§ What needs to be done
Work through the records below and copy every line that includes "href".

[Records from a collection]
_ _ _ _

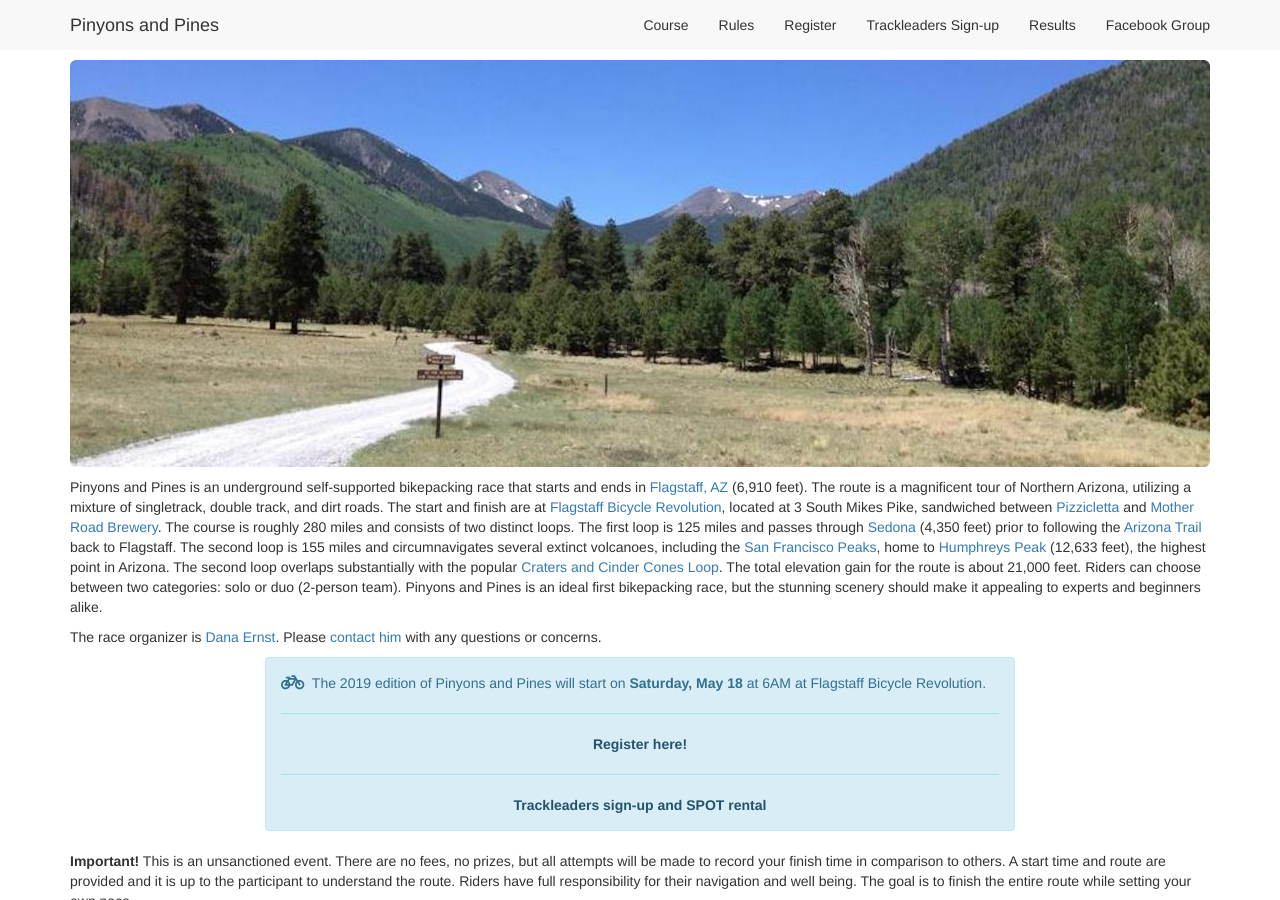
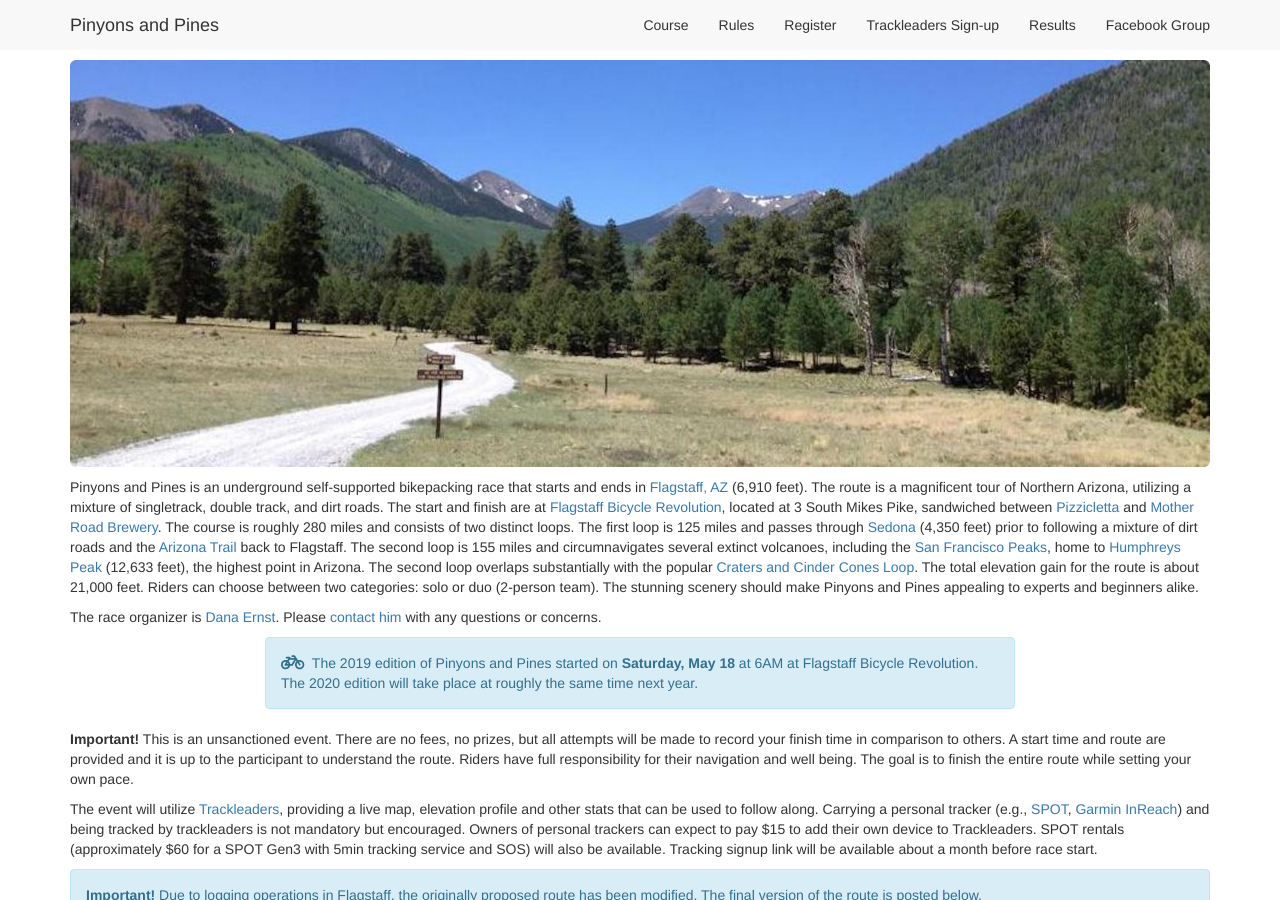
Before and after one commit to dcernst/PinyonsPines, a Jekyll site: the page built from index.md, in a window 1280 px wide and 900 px high. Built offline with Jekyll 4.4.1, drawn with Linux system fonts in a browser that asks for light colours; nearby versions of some CDN libraries.

Commit message:
Update index.md

```diff
--- a/index.md
+++ b/index.md
@@ -5,7 +5,7 @@ title: Pinyons and Pines
 
 <img src="{{ site.baseurl }}/images/LockettMeadow.jpg" class="img-responsive img-rounded" img style="margin-bottom: 10px" />
 
-Pinyons and Pines is an underground self-supported bikepacking race that starts and ends in [Flagstaff, AZ](https://en.wikipedia.org/wiki/Flagstaff,_Arizona) (6,910 feet). The route is a magnificent tour of Northern Arizona, utilizing a mixture of singletrack, double track, and dirt roads.  The start and finish are at [Flagstaff Bicycle Revolution](http://flagbikerev.com), located at 3 South Mikes Pike, sandwiched between [Pizzicletta](http://www.pizzicletta.com) and [Mother Road Brewery](https://www.motherroadbeer.com). The course is roughly 280 miles and consists of two distinct loops. The first loop is 125 miles and passes through [Sedona](https://en.wikipedia.org/wiki/Sedona,_Arizona) (4,350 feet) prior to following the [Arizona Trail](https://aztrail.org) back to Flagstaff.  The second loop is 155 miles and circumnavigates several extinct volcanoes, including the [San Francisco Peaks](https://en.wikipedia.org/wiki/San_Francisco_Peaks), home to [Humphreys Peak](https://en.wikipedia.org/wiki/Humphreys_Peak) (12,633 feet), the highest point in Arizona. The second loop overlaps substantially with the popular [Craters and Cinder Cones Loop](https://www.bikepackingroots.org/craters-and-cinder-cones.html). The total elevation gain for the route is about 21,000 feet. Riders can choose between two categories: solo or duo (2-person team). Pinyons and Pines is an ideal first bikepacking race, but the stunning scenery should make it appealing to experts and beginners alike.
+Pinyons and Pines is an underground self-supported bikepacking race that starts and ends in [Flagstaff, AZ](https://en.wikipedia.org/wiki/Flagstaff,_Arizona) (6,910 feet). The route is a magnificent tour of Northern Arizona, utilizing a mixture of singletrack, double track, and dirt roads.  The start and finish are at [Flagstaff Bicycle Revolution](http://flagbikerev.com), located at 3 South Mikes Pike, sandwiched between [Pizzicletta](http://www.pizzicletta.com) and [Mother Road Brewery](https://www.motherroadbeer.com). The course is roughly 280 miles and consists of two distinct loops. The first loop is 125 miles and passes through [Sedona](https://en.wikipedia.org/wiki/Sedona,_Arizona) (4,350 feet) prior to following a mixture of dirt roads and the [Arizona Trail](https://aztrail.org) back to Flagstaff.  The second loop is 155 miles and circumnavigates several extinct volcanoes, including the [San Francisco Peaks](https://en.wikipedia.org/wiki/San_Francisco_Peaks), home to [Humphreys Peak](https://en.wikipedia.org/wiki/Humphreys_Peak) (12,633 feet), the highest point in Arizona. The second loop overlaps substantially with the popular [Craters and Cinder Cones Loop](https://www.bikepackingroots.org/craters-and-cinder-cones.html). The total elevation gain for the route is about 21,000 feet. Riders can choose between two categories: solo or duo (2-person team). The stunning scenery should make Pinyons and Pines appealing to experts and beginners alike.
 
 The race organizer is [Dana Ernst](http://danaernst.com). Please [contact him](mailto:ernst.tribe@gmail.com) with any questions or concerns.
 
@@ -14,8 +14,9 @@ The race organizer is [Dana Ernst](http://danaernst.com). Please [contact him](m
 </div>
 <div class="col-xs-12 col-sm-12 col-md-8 col-lg-8">
 <div class="alert alert-info" role="alert">
-<i class="fas fa-bicycle fa-lg"></i>&nbsp; The 2019 edition of Pinyons and Pines will start on <strong>Saturday, May 18</strong> at 6AM at Flagstaff Bicycle Revolution.
+<i class="fas fa-bicycle fa-lg"></i>&nbsp; The 2019 edition of Pinyons and Pines started on <strong>Saturday, May 18</strong> at 6AM at Flagstaff Bicycle Revolution. The 2020 edition will take place at roughly the same time next year.
 
+<!--
 <hr>
 <center>
 <a href="https://docs.google.com/forms/d/e/1FAIpQLSf0Hpx2bJai-bseT1WJOTMZnYV5TtgrC0d0hLpGAltCE9qyjQ/viewform?usp=sf_link" class="alert-link" target="_blank">Register here!</a>
@@ -25,6 +26,7 @@ The race organizer is [Dana Ernst](http://danaernst.com). Please [contact him](m
 <center>
 <a href="https://form.jotform.com/trackleaders/pinyonspines19" class="alert-link" target="_blank">Trackleaders sign-up and SPOT rental</a>
 </center>
+-->
 
 </div>
 </div>
```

_ _ _ _

§ Completed exercise
 <a href="https://docs.google.com/forms/d/e/1FAIpQLSf0Hpx2bJai-bseT1WJOTMZnYV5TtgrC0d0hLpGAltCE9qyjQ/viewform?usp=sf_link" class="alert-link" target="_blank">Register here!</a>
 <a href="https://form.jotform.com/trackleaders/pinyonspines19" class="alert-link" target="_blank">Trackleaders sign-up and SPOT rental</a>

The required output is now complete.